At the end of the day Twitter is all about the coffee.

It’s all about the coffee

Photo source.

Please turn off your phones and close your laptops

This week I am blogging at the JISC Online Conference. At an online conference it’s almost given that you will be using a computer, maybe even a laptop!

What about at a non-online conference?

 Do you now pack your laptop, extra battery, power cable? Or do you use a PDA, an iPod touch to make notes? Or do you still prefer to use that trusty old pen and paper?

Please turn off your phones and close your laptops

I remember the first time I took a wireless laptop to a conference (a JISC programmes meeting as it happens) and the hotel had wireless access and I had a wireless laptop. Some of the older people out there may remember a time when laptops did not come with wifi cards as standard.

It was a real enabler.

When a link was shown, I could there and then check the site out, add it to my bookmarks, or ignore it.

Whereas before I would scribble it down and try and remember to check it out later which would take up time – and there is never enough time. Often I would forget to check it out, or lose the piece of paper.

If someone said something I didn’t understand or couldn’t remember, a quick internet search saved me having to ask a question. I could remind myself of previous projects, previous presentations.

Today I will use Web 2.0 tools such as Twitter or Jaiku to correspond with remote colleagues and ask them the questions the presenters are asking me. Sometimes with interesting results. I will also blog about the keynote or presentation too.

Having said all that, I will also admit that at some conferences I will with my laptop check out my e-mail or check a few websites, usually during a conference keynote. Though I will also take notes or scribble actions.

This is more down to the conference speech being either not applicable or totally boring!

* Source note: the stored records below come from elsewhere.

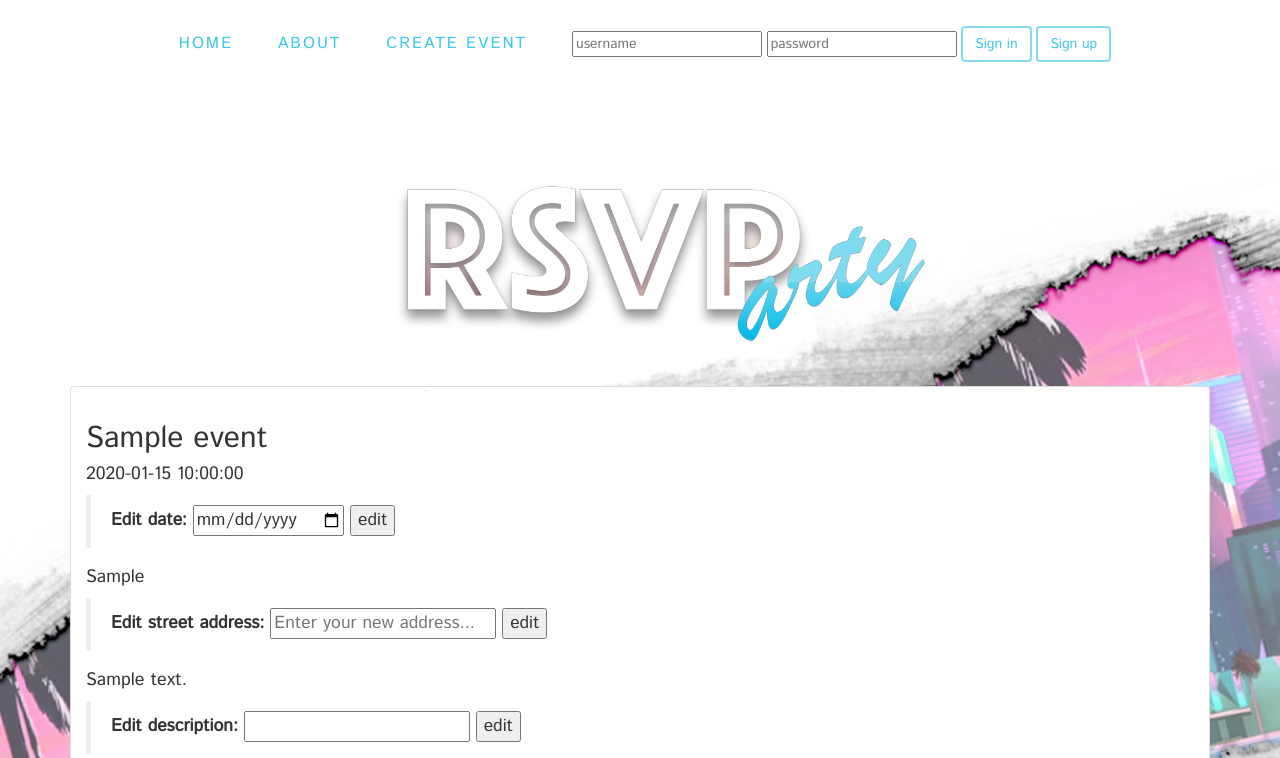
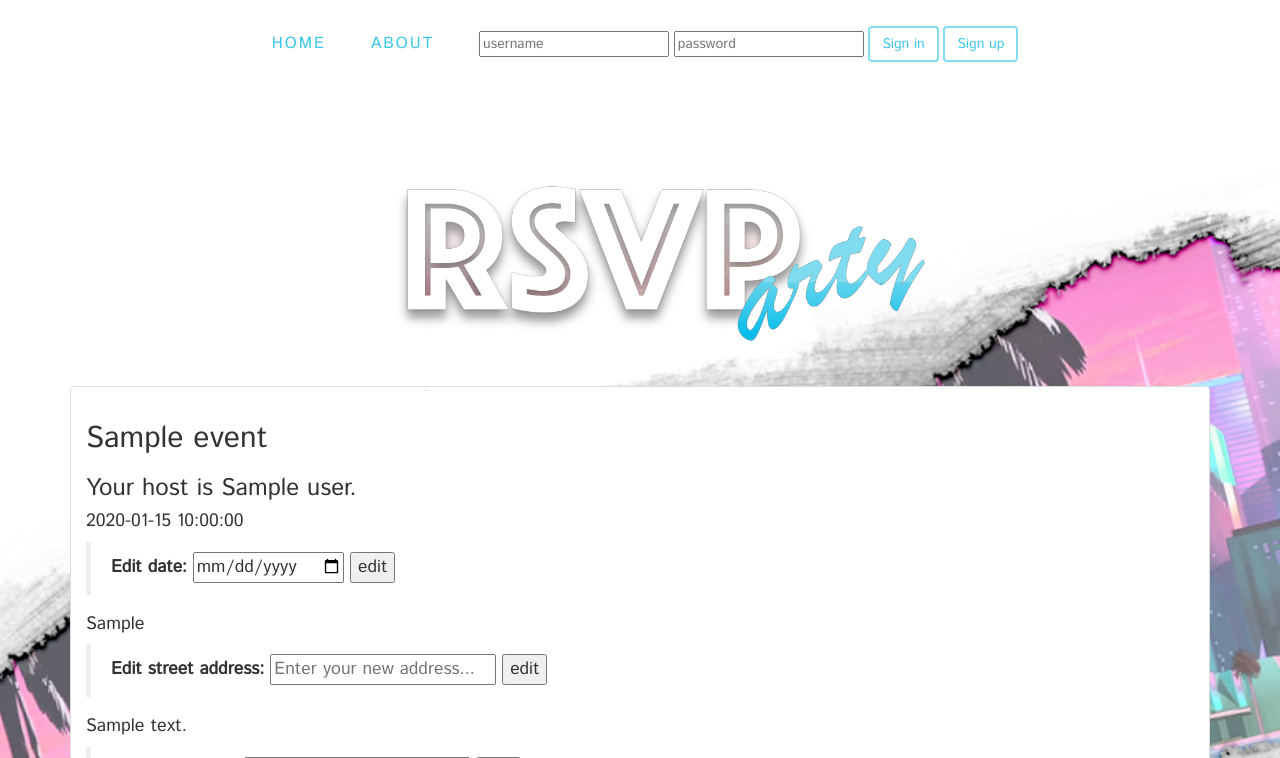
Before and after one commit to katharynreed/rsvparty, a PHP site: template views/event_page.html.twig in a window 1280 px wide. Shown: the top 758 px of the page. Run offline with PHP 8.4, Linux system fonts and the light colour scheme; the template is opened without the code that fills it: most values are stand-ins (such as "Sample title", 1, 10 or a date in 2020); data that the repository does not hold is empty; some libraries are stand-ins or nearby versions.

Commit message:
sign out functionality

```diff
--- a/views/base.html.twig
+++ b/views/base.html.twig
@@ -18,7 +18,7 @@
                 <ul class="nav-ul">
                   <li class="nav-li"><a href="/">Home</a></li>
                   <li class="nav-li"><a href="#">About</a></li>
-                  <li class="nav-li"><a href="/event_creator/{{session['user'].getId}}">Create event</a></li>
+                  {%if session['user'] is not empty%}<li class="nav-li"><a href="/event_creator/{{session['user'].getId}}">Create event</a></li>{%endif%}
                 </ul>
 
             {% if session['user'] is empty%}
@@ -30,7 +30,10 @@
                   <small id="error-text"><small> <!--error message goes here-->
                 </div>
             {% else %}
+            <form action="/sign_out/{{session['user'].getId}}" method="post">
                 <small class='text-muted'>Now signed in as <a href="/user/{{session['user'].getId}}"> {{session['user'].getName}} </a></small>
+                    <button class="btn btn-xs btn-top" type="submit" name="button">Sign out</button>
+                </form>
             {% endif %}
             </div>
 
--- a/views/event_page.html.twig
+++ b/views/event_page.html.twig
@@ -2,7 +2,7 @@
 {% block content%}
 
         <h2>{{event.getName}}</h2>
-            {% for user in user%}
+            {% for user in users%}
                 {% if event.getUserId is same as(user.getId) %}
                     <h3>Your host is {{user.getName}}.</h3>
                 {%endif%}
--- a/views/user_profile.html.twig
+++ b/views/user_profile.html.twig
@@ -20,7 +20,7 @@
     {% if events is not empty %}
         {% for event in events %}
 
-        <a href="/event/{{ event.getId }}"><li>{{event.getName}}</li></a>
+        <a href="/event_page/{{ event.getId }}"><li>{{event.getName}}</li></a>
         {% endfor %}
     {% else %}
     <p>
```
Also changed, not shown: app/app.php (+7 -1 lines).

You will know what I mean, some keynotes deserve to be ignored. I  remember going to one keynote at a conference  and they had a minister speaking who was so obviously reading a prepared speech he pronounced JISC, J I S C (spelling out the letters), rather than JISC (as rhymes with disc). Rather then walk out, I could get on with other things using my laptop.

I think part of the issue is that a lot of conferences are very passive experiences, and we are now all more active learners then we may have been in the past.

At the ALT conference back in 2006, most of the workshops I went to were 90% listening and 10% activity. The conference had a wiki and I think six of us contributed. It didn’t help that there was no wifi and very few places to charge a laptop.

In 2007, ALT-C had good wifi and a good preponderance of bloggers and this was the medium of choice, lots of blogging and lots of contacts made.

This year, Crowdvine (which I had first used at the JISC Conference) was the conference success story (though Twitter had its place too I think).

I am making an assumption that in this year’s online conference we will see a similar level of discussion and debate that has happened in previous years. The depth and breadth of discussion is something that you never really see at a non-online conference, well not during the presentation or workshop itself.

What I would like to see during a non-online conference, is an online area to enable further discussion and questions relating to the conference speech or workshop. Just to get a little of the depth of discussion we will see next week.

I tried this out myself at ALT-C at the two workshops I ran, I used a blog and got the workshop participants to blog their experiences and thoughts, it seemed to work quite well. Made life easier for me as in my Web 2.0 workshop there were about seventy delegates…

I have read that this hasn’t always worked when tried, but if there was full and proper wireless access and online delegates as well as attending delegates this could enable more discussion and debate.

Finally at any e-learning or learning technology conference would you believe that there are still people who object to delegates using their laptops during keynotes and presentations? The main complaint that was given was lack of attention and the noise of typing. At any other conference I would expect that kind of attitude, at an e-learning conference I expect everyone to be connected, either via their laptop or mobile device.

What do you think?